What’s the biggest misstep women make that undermines their executive presence?
Constantly referring to lists, reading notes, using eighty-seven PowerPoint slides, and shuffling papers truly undermines one’s gravitas and women are oftentimes guilty of these behaviors. I mention a story in the book about a woman who was passed over for a C-suite promotion. When I asked her boss why she didn’t make the cut, he said it was because every time she made presentations, instead of looking you in the eye and talking compellingly about her team’s performance, she’d have her head in lists, notes, or some dreary presentation. She presented herself, time after time, as someone who didn’t know how to command the room or trust herself to remember the thrust of her presentation.
You devote an entire chapter in the book to “Appearance.” Walk us through some of the more common appearance “blunders” that particularly effect women.
While perceived as far less important than gravitas and communication, appearance turns out to be absolutely essential to executive presence, primarily as the first bar one must hurdle in order to be assessed on other, more critical faculties.
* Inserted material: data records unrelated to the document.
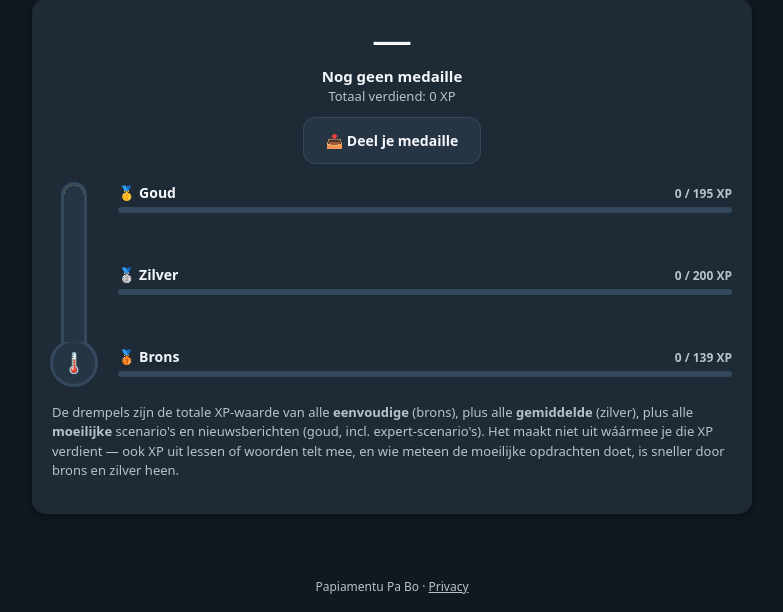
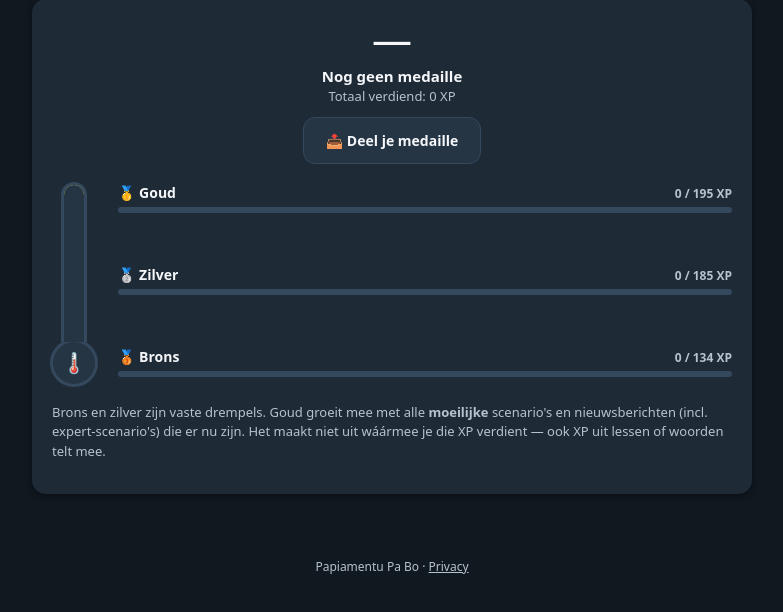
Before and after one commit to eelconagel/PapiamentuPaBo, a Flask app: page /profiel in a window 1280 px wide. Shown: the part 271-883 px from the top of the page, without its empty margins (248-1031 px from the left). After the commit the page ends 845 px from the top, so only its background shows below. Run offline with Flask 3, Linux system fonts and the light colour scheme.

Commit message:
Medaille-drempels: brons/zilver bevroren, goud blijft meegroeien
Op verzoek, na de constatering dat Fase 8 (6 nieuwe scenario's) de drempels omhoog
had geduwd: bestaande gebruikers mogen nooit een medaille "verliezen" door nieuwe
content, terwijl exact hetzelfde XP-getal blijft staan.

Store.medailleVoortgang(): BRONS_VAST=134 en ZILVER_BAND_VAST=185 zijn nu vaste
constanten (de XP-waarde van alle content vóór Fase 8), niet meer live herberekend.
Alleen de goud-laag (Hard + Native Speaker) wordt nog live opgeteld uit de actuele
content en groeit dus wél mee als er moeilijke content bijkomt.

Co-Authored-By: Claude Sonnet 5 <noreply@anthropic.com>

```diff
--- a/papiamentu/static/js/store.js
+++ b/papiamentu/static/js/store.js
@@ -284,17 +284,23 @@
   // level (lessen and woordenlijsten don't), so those two are what the medals are based on.
   const MEDAL_TIER = { Easy: 'brons', Intermediate: 'zilver', Hard: 'goud', 'Native Speaker': 'goud' };
 
-  // items: [{ nivo, punten }] — the XP value of every scenario and news article on the site
-  // (their difficulty and how many questions they're worth). A medal's threshold is the total
-  // XP of everything at that level or below, so it doesn't matter WHICH content earned your XP:
-  // doing the hard scenarios first still counts toward brons and zilver, just like it would
-  // toward goud — it's the total, not which specific items you've finished.
+  // Brons en zilver zijn BEVROREN op de omvang van de content zoals die was vóór de 6
+  // relocatie-scenario's van Fase 8 werden toegevoegd (20 scenario's + alle nieuwsberichten).
+  // Reden: die drempels worden anders live herberekend uit de actuele content, en nieuwe
+  // content zou dan de lat voor bestaande gebruikers kunnen verhogen — iemand met exact
+  // hetzelfde XP-getal zou zijn medaille kunnen "verliezen". Vast houdt dat onmogelijk.
+  // Goud mag wél meegroeien: dat is bewust het topniveau, en blijft de totale XP-waarde van
+  // alle huidige moeilijke content (incl. expert-scenario's) — zie ook docs/ROADMAP-relocatie.md.
+  const BRONS_VAST = 134;       // XP-waarde van alle "Easy" content vóór Fase 8
+  const ZILVER_BAND_VAST = 185; // XP-waarde van alle "Intermediate" content vóór Fase 8
+
+  // items: [{ nivo, punten }] — de XP-waarde van elk scenario/nieuwsbericht op de site.
+  // Alleen de "goud"-tier (Hard + Native Speaker) wordt hieruit nog live opgeteld.
   Store.medailleVoortgang = function (items) {
     const s = load();
-    const tiers = { brons: 0, zilver: 0, goud: 0 };
+    const tiers = { brons: BRONS_VAST, zilver: ZILVER_BAND_VAST, goud: 0 };
     items.forEach((it) => {
-      const tier = MEDAL_TIER[it.nivo];
-      if (tier) tiers[tier] += it.punten;
+      if (MEDAL_TIER[it.nivo] === 'goud') tiers.goud += it.punten;
     });
     const thresholds = {
       brons: tiers.brons,
--- a/papiamentu/templates/profiel.html
+++ b/papiamentu/templates/profiel.html
@@ -46,11 +46,9 @@
   </div>
 
   <p class="muted small medal-scope-note">
-    De drempels zijn de totale XP-waarde van alle <strong>eenvoudige</strong> (brons),
-    plus alle <strong>gemiddelde</strong> (zilver), plus alle <strong>moeilijke</strong> scenario's en
-    nieuwsberichten (goud, incl. expert-scenario's). Het maakt niet uit wáármee je die XP verdient — ook
-    XP uit lessen of woorden telt mee, en wie meteen de moeilijke opdrachten doet, is sneller door brons
-    en zilver heen.
+    Brons en zilver zijn vaste drempels. Goud groeit mee met alle <strong>moeilijke</strong>
+    scenario's en nieuwsberichten (incl. expert-scenario's) die er nu zijn. Het maakt niet uit
+    wáármee je die XP verdient — ook XP uit lessen of woorden telt mee.
   </p>
 
   <a class="ew-teaser" id="verder-teaser" href="{{ url_for('verder_leren') }}" hidden>
```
More than any other physical trait, 35% of our senior survey respondents identified “good grooming” as EP’s most impactful physical trait for women. Appearing polished and “put together” is less about what you wear, per se, but how you wear it. In effect, looking well groomed requires being 1) appropriate and authentic, 2) attractive but not sexy, and 3) chic but not trendy or high fashion. Walking these fine lines is part of passing through the appearance filter, at all stages of your career.
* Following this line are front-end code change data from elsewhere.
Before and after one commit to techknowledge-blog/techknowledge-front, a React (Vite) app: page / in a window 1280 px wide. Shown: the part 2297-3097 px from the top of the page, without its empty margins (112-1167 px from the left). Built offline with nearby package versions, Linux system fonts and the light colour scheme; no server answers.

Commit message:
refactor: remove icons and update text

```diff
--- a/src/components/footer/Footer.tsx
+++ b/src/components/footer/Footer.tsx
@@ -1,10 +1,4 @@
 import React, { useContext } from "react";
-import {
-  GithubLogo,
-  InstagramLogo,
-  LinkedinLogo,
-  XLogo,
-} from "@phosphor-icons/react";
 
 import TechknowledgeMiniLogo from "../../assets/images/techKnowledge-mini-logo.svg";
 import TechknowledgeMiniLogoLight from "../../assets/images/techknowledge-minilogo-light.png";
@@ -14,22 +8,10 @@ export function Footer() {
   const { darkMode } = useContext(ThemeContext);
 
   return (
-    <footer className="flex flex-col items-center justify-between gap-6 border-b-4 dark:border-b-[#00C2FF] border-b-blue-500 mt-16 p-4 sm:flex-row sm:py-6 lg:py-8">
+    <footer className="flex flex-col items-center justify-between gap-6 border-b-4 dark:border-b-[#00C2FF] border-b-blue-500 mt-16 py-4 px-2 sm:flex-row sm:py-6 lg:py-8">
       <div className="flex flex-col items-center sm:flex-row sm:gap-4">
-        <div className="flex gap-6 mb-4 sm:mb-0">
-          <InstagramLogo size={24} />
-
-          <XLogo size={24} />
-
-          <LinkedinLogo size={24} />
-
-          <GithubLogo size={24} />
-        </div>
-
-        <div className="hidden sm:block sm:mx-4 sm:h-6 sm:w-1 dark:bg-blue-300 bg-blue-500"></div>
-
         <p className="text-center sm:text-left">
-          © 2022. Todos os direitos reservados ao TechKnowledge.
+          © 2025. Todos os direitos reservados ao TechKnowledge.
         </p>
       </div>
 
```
Notable appearance blunders, not surprisingly, are unkempt attire (83% say it detracts from a woman’s EP, 76% say it detracts from a man’s) and, for women, too-tight or provocative clothing (73% say it detracts from a woman’s EP).
Being perceived as too aggressive or too “female” can at times work against a woman’s leadership presence. What’s your advice to women on this point?
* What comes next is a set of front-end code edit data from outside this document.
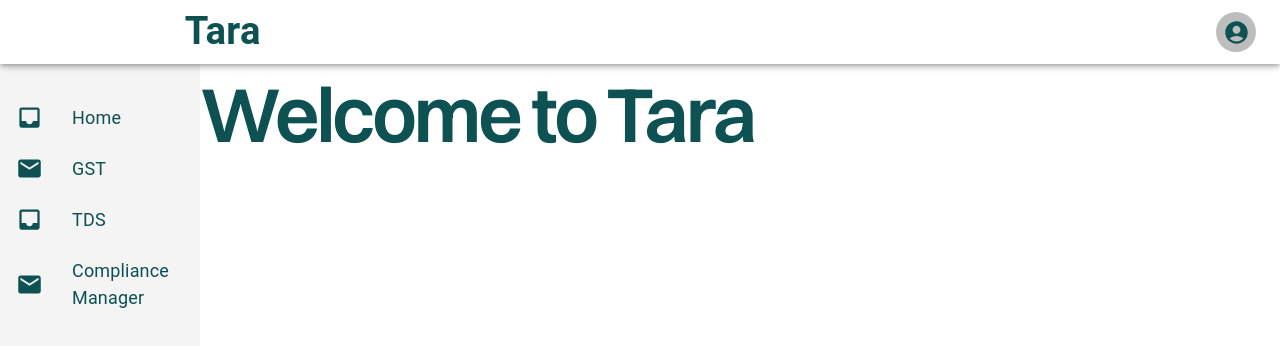
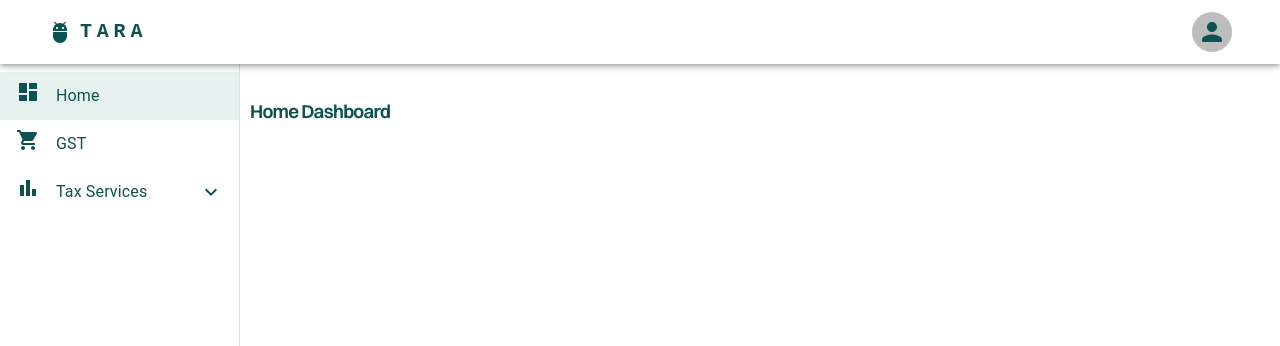
Before and after one commit to sadanand2024/website-frontend, a Next.js app: page /tara in a window 1280 px wide. Shown: the top 346 px of the page. Built offline with nearby package versions, Linux system fonts and the light colour scheme.

Commit message:
worked on navbar

```diff
--- a/app/layout.js
+++ b/app/layout.js
@@ -31,6 +31,7 @@ export default function RootLayout({ children }) {
       <Head>{/* Metadata is used here */}</Head>
       <body>
         {/* GoogleOAuthProvider is wrapping your app to provide Google login functionality */}
+
         <GoogleOAuthProvider clientId="<your_google_client_id_here>">
           {children}
         </GoogleOAuthProvider>
--- a/app/tara/components/Navbar.js
+++ b/app/tara/components/Navbar.js
@@ -1,110 +1,291 @@
 "use client";
+
 import React, { useState } from "react";
+import { usePathname, useRouter } from "next/navigation"; // Import for current path
+import AppBar from "@mui/material/AppBar";
+import Toolbar from "@mui/material/Toolbar";
+import IconButton from "@mui/material/IconButton";
+import Typography from "@mui/material/Typography";
+import Drawer from "@mui/material/Drawer";
+import List from "@mui/material/List";
+import ListItem from "@mui/material/ListItem";
+import ListItemButton from "@mui/material/ListItemButton";
+import ListItemText from "@mui/material/ListItemText";
+import Box from "@mui/material/Box";
+import Collapse from "@mui/material/Collapse";
+import ExpandLess from "@mui/icons-material/ExpandLess";
+import ExpandMore from "@mui/icons-material/ExpandMore";
+import MenuIcon from "@mui/icons-material/Menu";
+import DashboardIcon from "@mui/icons-material/Dashboard";
+import ShoppingCartIcon from "@mui/icons-material/ShoppingCart";
+import BarChartIcon from "@mui/icons-material/BarChart";
+import DescriptionIcon from "@mui/icons-material/Description";
+import Link from "next/link";
 import {
-  Box,
-  AppBar,
-  Toolbar,
-  Typography,
-  IconButton,
+  Avatar,
+  Container,
   Menu,
   MenuItem,
-  Avatar,
+  Tooltip,
+  useMediaQuery,
 } from "@mui/material";
-import SettingsIcon from "@mui/icons-material/Settings";
-import LogoutIcon from "@mui/icons-material/Logout";
-import { useRouter } from "next/navigation";
-import Link from "next/link";
-import AccountCircleIcon from "@mui/icons-material/AccountCircle";
-const Navbar = () => {
+import AdbIcon from "@mui/icons-material/Adb";
+import { useTheme } from "@mui/material/styles";
+
+const drawerWidth = 240;
+
+export default function Navbar() {
+  const pathname = usePathname(); // Get the current route
   const router = useRouter();
-  const [anchorEl, setAnchorEl] = useState(null);
 
-  // Open the avatar menu
-  const handleAvatarClick = (event) => {
-    setAnchorEl(event.currentTarget);
+  const [openSubmenu, setOpenSubmenu] = useState({});
+  const [anchorElUser, setAnchorElUser] = useState(null);
+  const [drawerOpen, setDrawerOpen] = useState(false);
+
+  const theme = useTheme();
+  const isMobile = useMediaQuery(theme.breakpoints.down("sm"));
+
+  const settings = [
+    {
+      route: "/profile",
+      title: "Profile",
+    },
+    {
+      route: "/login",
+      title: "Logout",
+    },
+  ];
+
+  const handleOpenUserMenu = (event) => {
+    setAnchorElUser(event.currentTarget);
   };
 
-  // Close the avatar menu
-  const handleClose = () => {
-    setAnchorEl(null);
+  const handleCloseUserMenu = () => {
+    setAnchorElUser(null);
   };
 
-  // Handle logout logic
-  const handleLogout = async () => {
-    // Clear authentication token or session data from localStorage
-    localStorage.removeItem("auth_token"); // Clear from localStorage
+  const toggleSubmenu = (index) => {
+    setOpenSubmenu((prev) => ({
+      ...prev,
+      [index]: !prev[index],
+    }));
+  };
 
-    // Call the logout API to clear server-side session or cookies
-    const response = await fetch("/api/auth/logout", { method: "GET" });
+  const toggleDrawer = () => {
+    setDrawerOpen(!drawerOpen);
+  };
+  const handleMenuItemClick = (route) => {
+    router.push(route); // Navigate based on route
 
-    if (response.ok) {
-      console.log("Logout successful");
-      router.push("/login"); // Redirect to the login page after successful logout
-    } else {
-      console.error("Logout failed");
+    if (isMobile) {
+      toggleDrawer(); // Close the drawer on mobile after navigation
     }
 
-    // Optionally, close the menu after logout (if you're using a menu component)
-    handleClose();
+    handleCloseUserMenu(); // Close the user menu after navigation
   };
+  const NAVIGATION = [
+    {
+      route: "/tara",
+      title: "Home",
+      icon: <DashboardIcon />,
+    },
+    {
+      route: "/tara/gst",
+      title: "GST",
+      icon: <ShoppingCartIcon />,
+    },
+    {
+      segment: "reports",
+      title: "Tax Services",
+      icon: <BarChartIcon />,
+      children: [
+        {
+          route: "/tara/tds",
+          title: "TDS",
+          icon: <DescriptionIcon />,
+        },
+      ],
+    },
+  ];
 
   return (
+    <Box sx={{ display: "flex" }}>
+      {/* AppBar */}
       <AppBar
-      position="sticky"
+        position="fixed"
         sx={{
-        backgroundColor: "white", // Set the background color to white
+          zIndex: (theme) => theme.zIndex.drawer + 1,
+          backgroundColor: "white",
         }}
       >
+        <Container maxWidth="xl">
           <Toolbar>
-        {/* Left Side: Logo or Name */}
-        <Box sx={{ flex: 1, textAlign: "center" }}>
-          <Link href="/">
+            {isMobile && (
+              <IconButton
+                color="inherit"
+                aria-label="open drawer"
+                edge="start"
+                onClick={toggleDrawer}
+                sx={{ mr: 2 }}
+              >
+                <MenuIcon />
+              </IconButton>
+            )}
+            <AdbIcon sx={{ mr: 1 }} />
             <Typography
-              variant="h4"
+              variant="h6"
+              noWrap
+              component="a"
+              href="/"
               sx={{
-                fontWeight: "bold",
-                cursor: "pointer",
+                mr: 2,
+                // display: { xs: "none", md: "flex" },
+                fontFamily: "monospace",
+                fontWeight: 700,
+                letterSpacing: ".3rem",
+                color: "inherit",
+                textDecoration: "none",
               }}
             >
-              Tara
+              TARA
             </Typography>
-          </Link>
-        </Box>
-
-        {/* Center: Empty to center-align logo */}
-        <Box sx={{ display: "flex", justifyContent: "center", flex: 2 }}></Box>
-
-        {/* Right Side: Avatar for user profile */}
-        <Box sx={{ display: "flex", alignItems: "center" }}>
-          <Avatar sx={{ cursor: "pointer" }} onClick={handleAvatarClick}>
-            <AccountCircleIcon />
-          </Avatar>
-
+            <Box sx={{ flexGrow: 1 }} />
+            <Box sx={{ flexGrow: 0 }}>
+              <Tooltip title="Open settings">
+                <IconButton onClick={handleOpenUserMenu} sx={{ p: 0 }}>
+                  <Avatar alt="User Avatar" />
+                </IconButton>
+              </Tooltip>
               <Menu
-            anchorEl={anchorEl}
-            open={Boolean(anchorEl)}
-            onClose={handleClose}
+                sx={{ mt: "45px" }}
+                id="menu-appbar"
+                anchorEl={anchorElUser}
                 anchorOrigin={{
                   vertical: "top",
                   horizontal: "right",
                 }}
+                keepMounted
                 transformOrigin={{
                   vertical: "top",
                   horizontal: "right",
                 }}
+                open={Boolean(anchorElUser)}
+                onClose={handleCloseUserMenu}
               >
-            <MenuItem onClick={() => router.push("/dashboard/profile")}>
-              Profile
+                {settings.map((setting) => (
+                  <MenuItem
+                    key={setting.route} // Unique key for each menu item
+                    onClick={() => handleMenuItemClick(setting.route)} // Navigate when clicked
+                  >
+                    <Typography textAlign="center">{setting.title}</Typography>
                   </MenuItem>
-            <MenuItem onClick={() => router.push("/dashboard/settings")}>
-              Settings
-            </MenuItem>
-            <MenuItem onClick={handleLogout}>Logout</MenuItem>
+                ))}
               </Menu>
             </Box>
           </Toolbar>
+        </Container>
       </AppBar>
+
+      {/* Drawer */}
+      <Drawer
+        variant={isMobile ? "temporary" : "persistent"}
+        open={isMobile ? drawerOpen : true} // Always open on desktop
+        onClose={toggleDrawer}
+        sx={{
+          width: drawerWidth,
+          flexShrink: 0,
+          "& .MuiDrawer-paper": {
+            width: drawerWidth,
+            boxSizing: "border-box",
+          },
+        }}
+      >
+        <Toolbar />
+        <Box role="presentation" sx={{ overflow: "auto" }}>
+          <List>
+            {NAVIGATION.map((item, index) => {
+              const hasChildren = item.children && item.children.length > 0;
+
+              // Check if the parent itself is active
+              const isParentActive = pathname === item.route;
+
+              // Check if any child is active
+              const isChildActive =
+                hasChildren &&
+                item.children.some((child) => pathname === child.route);
+
+              const isActive = isParentActive; // Only highlight the parent when its route matches
+
+              return (
+                <React.Fragment key={index}>
+                  <ListItem
+                    disablePadding
+                    onClick={() => {
+                      if (hasChildren) {
+                        toggleSubmenu(index);
+                      } else {
+                        handleMenuItemClick(item.route); // Handle click and close drawer
+                      }
+                    }}
+                  >
+                    <ListItemButton
+                      onClick={() => hasChildren && toggleSubmenu(index)}
+                      component={!hasChildren ? Link : "div"}
+                      href={!hasChildren ? item.route : undefined}
+                      sx={{
+                        backgroundColor: isActive ? "#1981691a" : "inherit",
+                        color: isActive ? "white" : "inherit",
+                      }}
+                    >
+                      {item.icon && <Box sx={{ mr: 2 }}>{item.icon}</Box>}
+                      <ListItemText primary={item.title} />
+                      {hasChildren &&
+                        (openSubmenu[index] ? <ExpandLess /> : <ExpandMore />)}
+                    </ListItemButton>
+                  </ListItem>
+                  {hasChildren && (
+                    <Collapse
+                      in={openSubmenu[index]}
+                      timeout="auto"
+                      unmountOnExit
+                    >
+                      <List component="div" disablePadding>
+                        {item.children.map((child, childIndex) => (
+                          <ListItem
+                            key={`${index}-${childIndex}`}
+                            disablePadding
+                          >
+                            <ListItemButton
+                              component={Link}
+                              href={child.route}
+                              sx={{
+                                pl: 4,
+                                backgroundColor:
+                                  pathname === child.route
+                                    ? "#1981691a"
+                                    : "inherit",
+                                color:
+                                  pathname === child.route
+                                    ? "white"
+                                    : "inherit",
+                              }}
+                            >
+                              {child.icon && (
+                                <Box sx={{ mr: 2 }}>{child.icon}</Box>
+                              )}
+                              <ListItemText primary={child.title} />
+                            </ListItemButton>
+                          </ListItem>
+                        ))}
+                      </List>
+                    </Collapse>
+                  )}
+                </React.Fragment>
               );
-};
-
-export default Navbar;
+            })}
+          </List>
+        </Box>
+      </Drawer>
+    </Box>
+  );
+}
--- a/app/tara/gst/page.js
+++ b/app/tara/gst/page.js
@@ -1,7 +1,7 @@
 import React from "react";
 
 function Gstcompoennet() {
-  return <div>Gstcompoennet now</div>;
+  return <h3>GST Coming Soon </h3>;
 }
 
 export default Gstcompoennet;
--- a/app/tara/layout.js
+++ b/app/tara/layout.js
@@ -1,40 +1,18 @@
 "use client";
-import { useState, useEffect } from "react";
+
+import { Box } from "@mui/material";
 import Navbar from "./components/Navbar";
-import LeftSidebar from "./components/LeftSidebar";
-
-export default function DashboardLayout({ children }) {
-  const [isAuthenticated, setIsAuthenticated] = useState(false);
-  const [showModal, setShowModal] = useState(false);
-  const [isFormSubmitted, setIsFormSubmitted] = useState(false);
-
-  useEffect(() => {
-    // Check for auth token to determine if user is authenticated
-    const token = localStorage.getItem("authToken");
-    if (true) {
-      setIsAuthenticated(true);
-    } else {
-      // Redirect to login if not authenticated
-      window.location.href = "/login";
-    }
-  }, []);
-
-  // Handle form submission logic
-  const handleFormSubmit = () => {
-    localStorage.setItem("formSubmitted", "true"); // Mark the form as submitted
-    setIsFormSubmitted(true); // Hide modal
-    setShowModal(false); // Close the modal
-  };
-  console.log(isAuthenticated);
+export default function RootLayout({ children }) {
   return (
     <div>
-      {isAuthenticated && <Navbar />}
-
-      {isAuthenticated && <LeftSidebar />}
-
-      <main style={{ marginLeft: isAuthenticated ? "200px" : "0" }}>
-        {children}
-      </main>
+      <Navbar /> {/* Include Navbar here */}
+      <Box
+        sx={{
+          p: "100px 0px 0px 250px",
+        }}
+      >
+        {children} {/* This will render the content dynamically */}
+      </Box>
     </div>
   );
 }
--- a/app/tara/page.js
+++ b/app/tara/page.js
@@ -6,16 +6,14 @@ export default function DashboardPage() {
   const router = useRouter();
 
   // useEffect(() => {
-  //   // Check if the user has submitted the form, otherwise show a modal
-  //   const formSubmitted = localStorage.getItem("formSubmitted");
-  //   if (!formSubmitted) {
-  //     router.push("/dashboard"); // If not, redirect back to dashboard page to show the modal
+  //   // Optional: Check if user is authenticated here
+  //   const token = localStorage.getItem("authToken");
+
+  //   if (!token) {
+  //     // Redirect to login if not authenticated
+  //     router.push("/login");
   //   }
   // }, [router]);
 
-  return (
-    <div>
-      <h1>Welcome to Tara</h1>
-    </div>
-  );
+  return <h3>Home Dashboard </h3>;
 }
--- a/app/tara/registrationtype/selection/page.js
+++ b/app/tara/registrationtype/selection/page.js
@@ -24,6 +24,7 @@ const MovingCardTabs = () => {
   return (
     <Dialog
       open={dialogOpen}
+      onClose={() => setDialogOpen(false)}
       maxWidth="md"
       PaperProps={{
         sx: {
--- a/public/css/style.css
+++ b/public/css/style.css
@@ -54,7 +54,7 @@ body {
   padding: 0;
   margin: 0;
   font-family: "Switzer-Variable";
-  font-size: 18px;
+  /* font-size: 18px; */
   font-weight: 400;
   line-height: 1.6;
   -webkit-font-smoothing: antialiased;
```
Also changed, not shown: app/tara/tds/page.js (added, +7 -0 lines), app/tara/theme.js (added, +23 -0 lines), package.json (+6 -4 lines), 1 other file (tests, documents, lock files or other folders). Lines whose indentation alone changed are shown as unchanged.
For women, wrangling executive presence is a complex, time-consuming struggle, with unspoken and biased rules . Specifically, our research shows that women have a smaller window of acceptability than men. Many of the missteps that can throw off a woman’s executive presence are not only unique to women, but are also easier to make—and harder to recover from.
A central piece of wisdom we gleaned is that if women want to clear executive presence’s many hurdles, they must signal to others that they want real, honest, unvarnished feedback. While it may seem fundamentally unfair that the burden to create a safe space be on the subordinate, direct report, or the protégé, an invitation to offer critiques makes the already touchy subject easier for mentors or managers to tackle, especially when you assure them that you’ll receive feedback in the spirit of improvement versus criticism. Feedback can be helpful in pointing out which paths to take—and which pitfalls to avoid.
Women employees must not be solely responsible for overcoming the hurdles I described. The organizations they work for, and the white men they work with, share a vital role in widening executive presence’s latitude for women, and creating environments that honor versus stifle differences among all people.
Authenticity is a key part of effective leadership, yet many women feel a certain pressure to conform in their professional lives. How does one balance this?
There’s real tension between authenticity and conformity. I’m deeply aware of the value of not losing your identity, not losing what makes you unique. In fact, CTI research reveals that having innate diversity on teams—members who are female, nonwhite, or of non–European origin—boosts the team’s innovative potential by providing critical insight into the needs and wants of overlooked or underserved end users. In other words, your inherent difference makes you a valuable asset to teams—and leaders—who might benefit from the unique perspective that difference confers.
Leverage what makes you different and how that difference can be an advantage in providing an insight or capturing a market opportunity that other colleagues wouldn’t have been able to capture.
Also, one important thing to remember when talking about authenticity is to always remember your ‘non-negotiables.’ What constitutes a compromise to your authenticity as opposed to just a compromise?